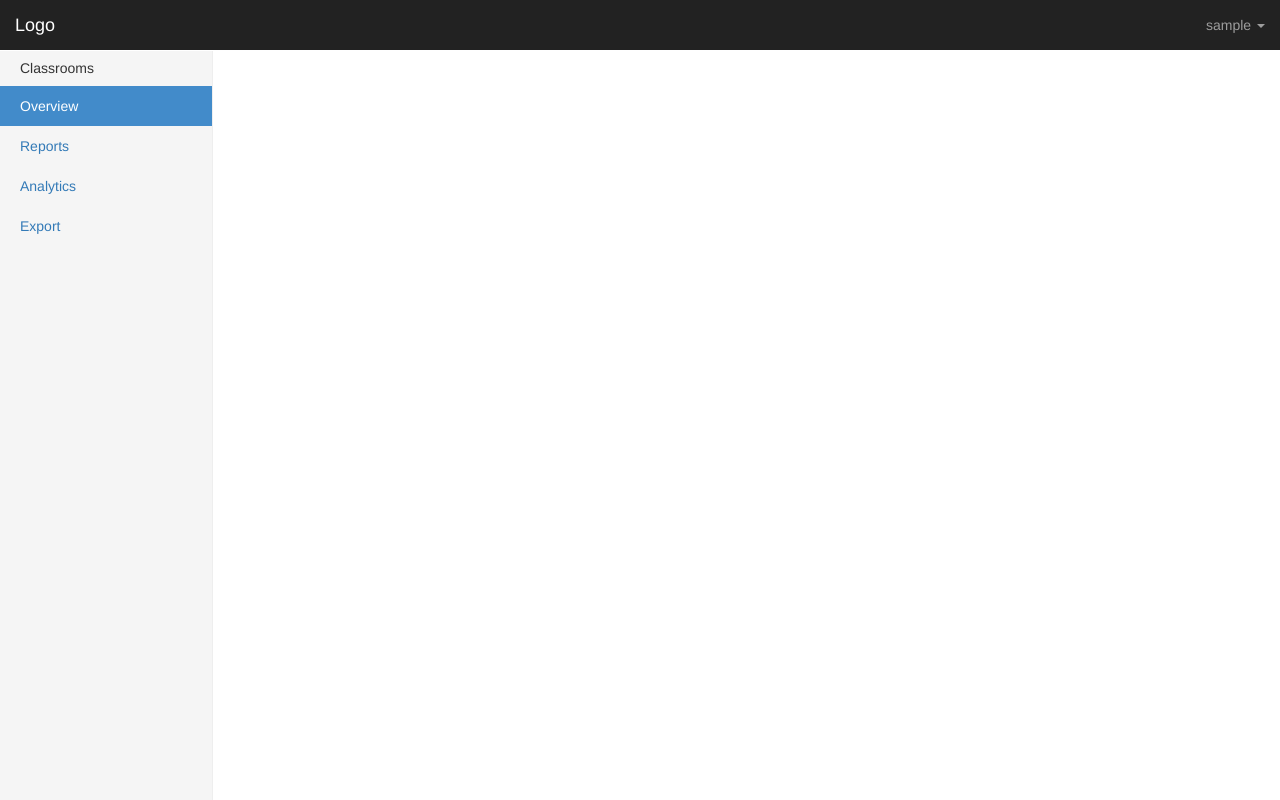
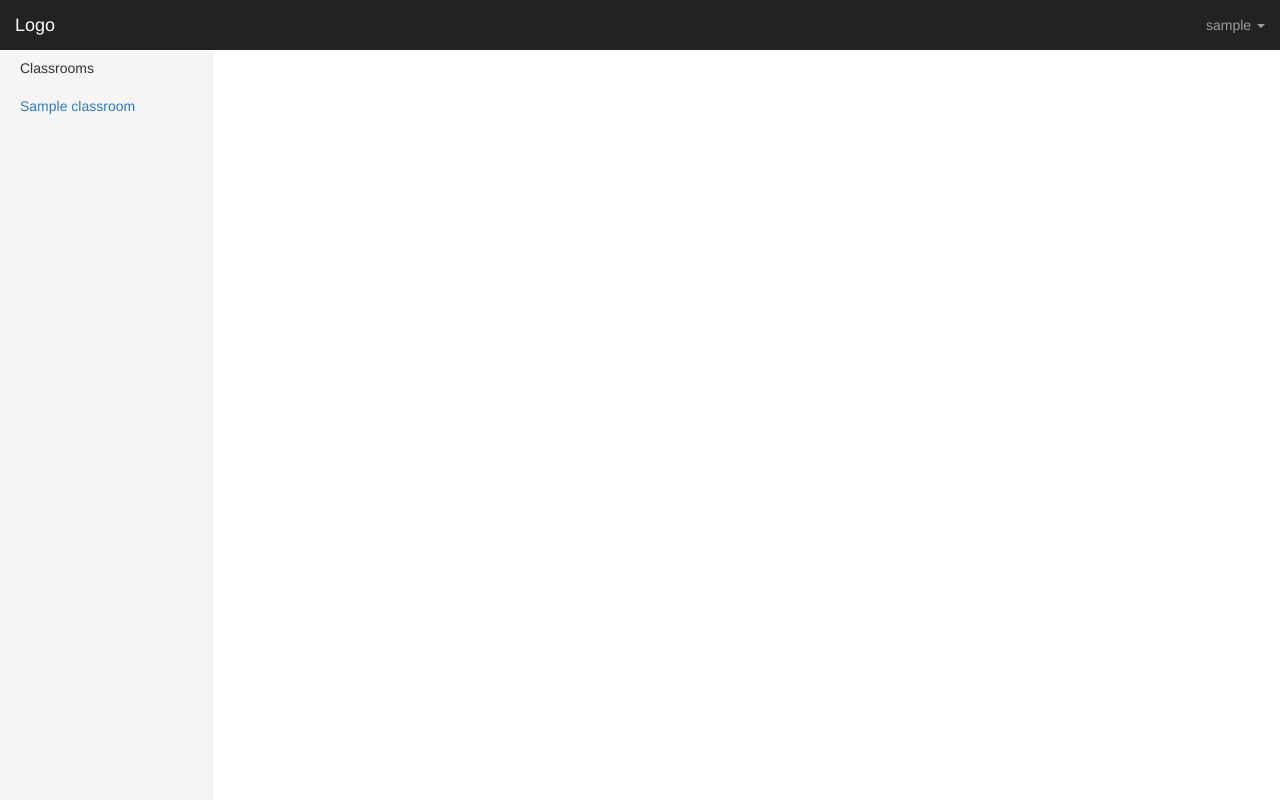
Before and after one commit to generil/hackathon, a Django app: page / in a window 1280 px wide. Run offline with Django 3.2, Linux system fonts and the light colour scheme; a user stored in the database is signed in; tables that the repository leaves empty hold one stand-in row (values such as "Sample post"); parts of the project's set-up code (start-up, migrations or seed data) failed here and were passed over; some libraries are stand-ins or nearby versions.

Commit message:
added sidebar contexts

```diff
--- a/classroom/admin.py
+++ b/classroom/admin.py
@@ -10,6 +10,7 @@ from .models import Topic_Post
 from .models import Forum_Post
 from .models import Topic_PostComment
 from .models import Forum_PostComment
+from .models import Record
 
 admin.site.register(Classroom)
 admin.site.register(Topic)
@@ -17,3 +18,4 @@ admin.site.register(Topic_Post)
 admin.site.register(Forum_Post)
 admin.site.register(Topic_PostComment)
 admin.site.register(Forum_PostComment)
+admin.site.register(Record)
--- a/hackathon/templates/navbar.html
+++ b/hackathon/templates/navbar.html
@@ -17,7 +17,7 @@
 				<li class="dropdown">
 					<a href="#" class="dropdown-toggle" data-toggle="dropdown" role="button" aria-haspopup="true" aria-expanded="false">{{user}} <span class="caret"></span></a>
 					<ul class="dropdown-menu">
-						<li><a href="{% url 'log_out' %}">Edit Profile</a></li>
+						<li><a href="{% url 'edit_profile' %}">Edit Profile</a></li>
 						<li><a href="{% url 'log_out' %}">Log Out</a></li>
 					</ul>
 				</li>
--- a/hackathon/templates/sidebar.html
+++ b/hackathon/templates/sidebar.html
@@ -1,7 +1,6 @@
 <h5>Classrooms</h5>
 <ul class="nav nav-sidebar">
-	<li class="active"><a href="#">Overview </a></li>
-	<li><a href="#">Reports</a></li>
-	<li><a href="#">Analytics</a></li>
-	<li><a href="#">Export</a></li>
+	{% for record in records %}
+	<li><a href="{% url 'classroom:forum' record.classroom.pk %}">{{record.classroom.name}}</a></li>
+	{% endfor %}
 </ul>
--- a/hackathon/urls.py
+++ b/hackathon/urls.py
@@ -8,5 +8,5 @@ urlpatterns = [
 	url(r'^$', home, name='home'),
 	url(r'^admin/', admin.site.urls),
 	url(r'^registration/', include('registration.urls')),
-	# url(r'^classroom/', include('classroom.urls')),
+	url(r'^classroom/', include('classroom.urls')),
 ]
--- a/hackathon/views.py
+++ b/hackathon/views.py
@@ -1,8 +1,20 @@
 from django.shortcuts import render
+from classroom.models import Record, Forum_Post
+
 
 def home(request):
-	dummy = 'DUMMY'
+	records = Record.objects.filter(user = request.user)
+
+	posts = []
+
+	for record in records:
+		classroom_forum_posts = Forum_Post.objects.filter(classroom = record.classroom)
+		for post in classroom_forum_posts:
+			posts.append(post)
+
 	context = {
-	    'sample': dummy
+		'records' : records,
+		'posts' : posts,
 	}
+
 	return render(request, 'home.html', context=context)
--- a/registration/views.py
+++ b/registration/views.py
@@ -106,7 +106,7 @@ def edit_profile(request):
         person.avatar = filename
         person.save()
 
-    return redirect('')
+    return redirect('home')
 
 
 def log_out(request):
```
───
### Your task:
The data above must be given again in full and unaltered, minus its images.

### Reply:
Before and after one commit to generil/hackathon, a Django app: page / in a window 1280 px wide. Run offline with Django 3.2, Linux system fonts and the light colour scheme; a user stored in the database is signed in; tables that the repository leaves empty hold one stand-in row (values such as "Sample post"); parts of the project's set-up code (start-up, migrations or seed data) failed here and were passed over; some libraries are stand-ins or nearby versions.

Commit message:
added sidebar contexts

```diff
--- a/classroom/admin.py
+++ b/classroom/admin.py
@@ -10,6 +10,7 @@ from .models import Topic_Post
 from .models import Forum_Post
 from .models import Topic_PostComment
 from .models import Forum_PostComment
+from .models import Record
 
 admin.site.register(Classroom)
 admin.site.register(Topic)
@@ -17,3 +18,4 @@ admin.site.register(Topic_Post)
 admin.site.register(Forum_Post)
 admin.site.register(Topic_PostComment)
 admin.site.register(Forum_PostComment)
+admin.site.register(Record)
--- a/hackathon/templates/navbar.html
+++ b/hackathon/templates/navbar.html
@@ -17,7 +17,7 @@
 				<li class="dropdown">
 					<a href="#" class="dropdown-toggle" data-toggle="dropdown" role="button" aria-haspopup="true" aria-expanded="false">{{user}} <span class="caret"></span></a>
 					<ul class="dropdown-menu">
-						<li><a href="{% url 'log_out' %}">Edit Profile</a></li>
+						<li><a href="{% url 'edit_profile' %}">Edit Profile</a></li>
 						<li><a href="{% url 'log_out' %}">Log Out</a></li>
 					</ul>
 				</li>
--- a/hackathon/templates/sidebar.html
+++ b/hackathon/templates/sidebar.html
@@ -1,7 +1,6 @@
 <h5>Classrooms</h5>
 <ul class="nav nav-sidebar">
-	<li class="active"><a href="#">Overview </a></li>
-	<li><a href="#">Reports</a></li>
-	<li><a href="#">Analytics</a></li>
-	<li><a href="#">Export</a></li>
+	{% for record in records %}
+	<li><a href="{% url 'classroom:forum' record.classroom.pk %}">{{record.classroom.name}}</a></li>
+	{% endfor %}
 </ul>
--- a/hackathon/urls.py
+++ b/hackathon/urls.py
@@ -8,5 +8,5 @@ urlpatterns = [
 	url(r'^$', home, name='home'),
 	url(r'^admin/', admin.site.urls),
 	url(r'^registration/', include('registration.urls')),
-	# url(r'^classroom/', include('classroom.urls')),
+	url(r'^classroom/', include('classroom.urls')),
 ]
--- a/hackathon/views.py
+++ b/hackathon/views.py
@@ -1,8 +1,20 @@
 from django.shortcuts import render
+from classroom.models import Record, Forum_Post
+
 
 def home(request):
-	dummy = 'DUMMY'
+	records = Record.objects.filter(user = request.user)
+
+	posts = []
+
+	for record in records:
+		classroom_forum_posts = Forum_Post.objects.filter(classroom = record.classroom)
+		for post in classroom_forum_posts:
+			posts.append(post)
+
 	context = {
-	    'sample': dummy
+		'records' : records,
+		'posts' : posts,
 	}
+
 	return render(request, 'home.html', context=context)
--- a/registration/views.py
+++ b/registration/views.py
@@ -106,7 +106,7 @@ def edit_profile(request):
         person.avatar = filename
         person.save()
 
-    return redirect('')
+    return redirect('home')
 
 
 def log_out(request):
```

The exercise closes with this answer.